Quantcast
Last updated on April 24, 2014 at 17:35 EDT

Latest Trichodesmium Stories

Wobble Of The Earth Rings The Ocean Dinner Bell For Tiny Ocean Creatures
2013-09-14 04:18:52

redOrbit Staff & Wire Reports - Your Universe Online The nutrient known as “fixed” nitrogen, which is essential to the health of the ocean, is controlled by the cyclic wobble of the Earth on its axis, researchers from Princeton University and the Swiss Institute of Technology in Zurich (ETH) claim in research appearing in the journal Nature. According to the study authors, the discovery will give scientists new insight into how the ocean regulates its own life-support system,...

Ocean Food Chain Likely Disrupted By Climate Change
2013-07-03 08:08:44

April Flowers for redOrbit.com - Your Universe Online A new study from the University of Southern California (USC) reveals climate change may be weeding out the bacteria that form the base of the ocean's food chain by selecting certain strains for survival. There are winners and losers in everything, including climate change. Knowing which organisms will thrive and which will perish as atmospheric carbon dioxide levels and temperatures rise globally is increasingly important to...

2012-07-09 10:21:15

HAMILTON, Bermuda, July 9, 2012 /PRNewswire/ -- When it comes to climate change, few people think about potential impacts on bacteria, but that's just what a team of researchers from the Bermuda Institute of Ocean Sciences (BIOS) and Princeton University did in a recent study chosen as the feature article in today's issue of Aquatic Microbial Ecology. Led by Dr. Michael Lomas, PI of the Phytoplankton Ecology Lab at BIOS, the team investigated the short-term responses of photosynthetic...

ccb75702f051b89c932a4e369f71d1d61
2010-02-25 15:21:42

Novel species found to be more widely distributed in world's seas Marine scientists long believed that a microbe called Trichodesmium, a member of a group called the cyanobacteria, reigned over the ocean's nitrogen budget. New research results reported on-line today in a paper in Science Express show that Trichodesmium may have to share its nitrogen-fixing throne: two others of its kind, small spherical species of nitrogen-fixing cyanobacteria called UCYN-A and Crocosphaera watsonii, are also...

d4951def6ea274fd726987e080629399
2009-11-02 13:40:00

Nitrogen fixation in the Atlantic Scientists including researchers from the National Oceanography Centre, Southampton and the University of Essex have discovered that interactions between iron supply, transported through the atmosphere from deserts, and large-scale oceanic circulation control the availability of a crucial nutrient, nitrogen, in the Atlantic. Their findings have potentially important implications for understanding global climate, both past and future. Nitrogen is an essential...

ad4fda9b4e63453a6bfa587c01b10bde1
2009-09-30 13:53:27

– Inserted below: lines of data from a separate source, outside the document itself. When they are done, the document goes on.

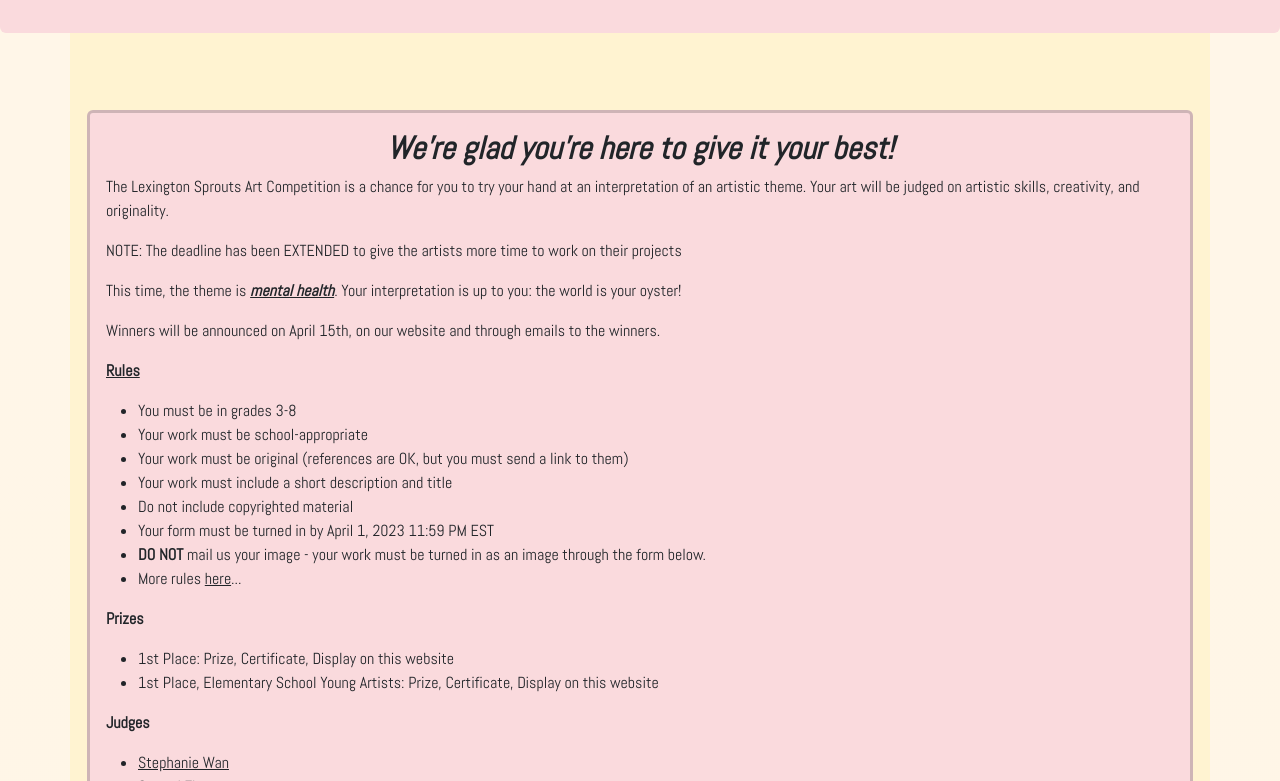
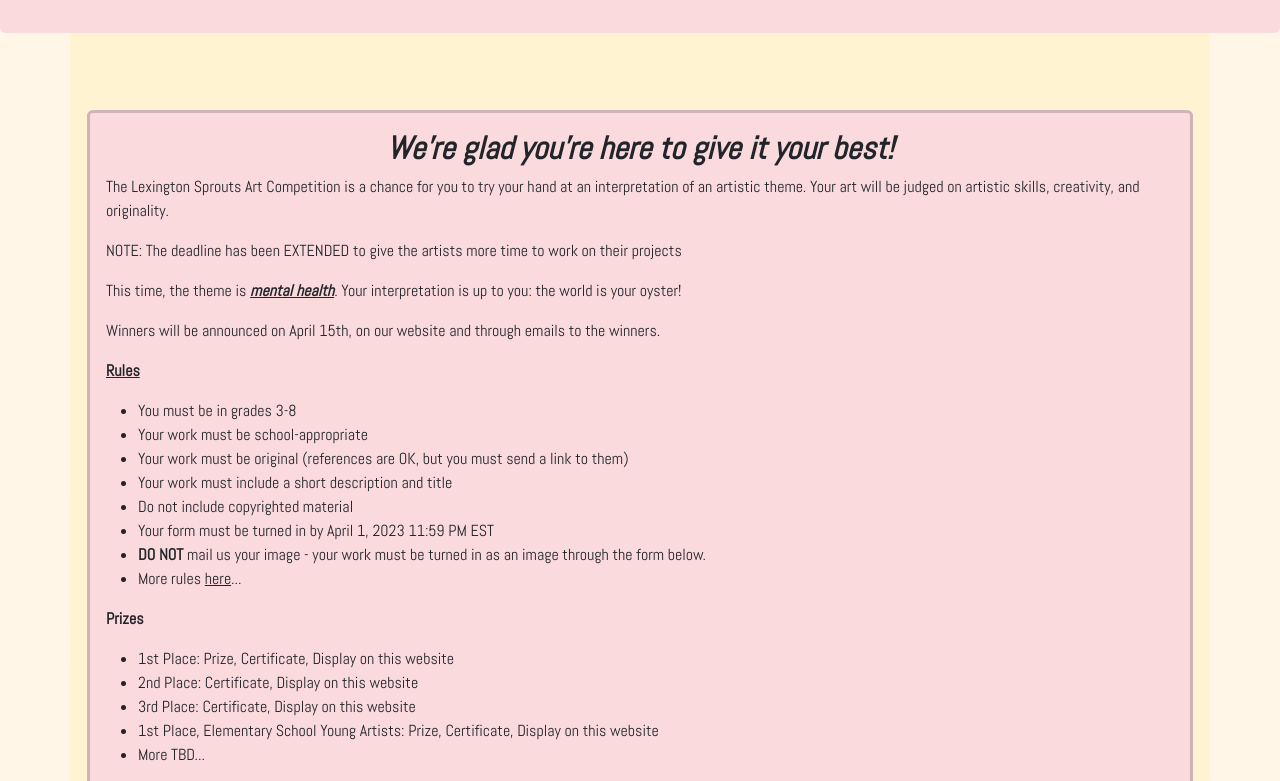
Before and after one commit to All-the-Sprouts/all-the-sprouts, a plain HTML site: page programs/lexsprouts-artcompetition.html in a window 1280 px wide. Shown: the part 167-948 px from the top of the page. Drawn offline with nearby package versions, Linux system fonts and the light colour scheme.

Commit message:
Update lexsprouts-artcompetition.html

```diff
--- a/programs/lexsprouts-artcompetition.html
+++ b/programs/lexsprouts-artcompetition.html
@@ -93,7 +93,10 @@
             <p class="card-text"><strong>Prizes</strong></p>
             <ul>
               <li>1st Place: Prize, Certificate, Display on this website</li>
+              <li>2nd Place: Certificate, Display on this website</li>
+              <li>3rd Place: Certificate, Display on this website</li>
               <li>1st Place, Elementary School Young Artists: Prize, Certificate, Display on this website</li>
+              <li>More TBD...</li>
             </ul>
             <p class="card-text"><strong>Judges</strong></p>
             <ul>
```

Trichodesmium has important role in nitrogen cycle and carbon sequestration A new study of microscopic marine microbes, called phytoplankton, by researchers at Woods Hole Oceanographic Institution (WHOI) and the University of South Carolina has solved a ten-year-old mystery about the source of an essential nutrient in the ocean. Roughly a decade ago scientists discovered a rare form of organic phosphorus in marine organic matter. Not only were the researchers surprised to find this form of...

2009-08-14 10:26:43

Observations made by Southampton scientists help understand the massive blooms of microscopic marine algae "“ phytoplankton "“ in the seas around Madagascar and its effect on the biogeochemistry of the southwest Indian Ocean.The observations were made by researchers based at the National Oceanography Center, Southampton (NOCS) during a 2005 hydrographic survey south and east of Madagascar while aboard the royal research ship RRS Discovery. The fully analyzed results are published...

dea19a68c310956f42eda8df102f49821
2005-08-13 10:28:16

USC -- A USC oceanographer's long-term study shows that the marine food chain depends in large part on atmospheric nitrogen. The finding also demonstrates the oceans' massive absorption of greenhouse gas. A decade-long USC study has written the ending to a long-standing mystery: Where do marine organisms in the tropical oceans get the nitrogen they need to grow? In the process, the study also may help to explain how tons of carbon dioxide disappear into the ocean every day, slowing the...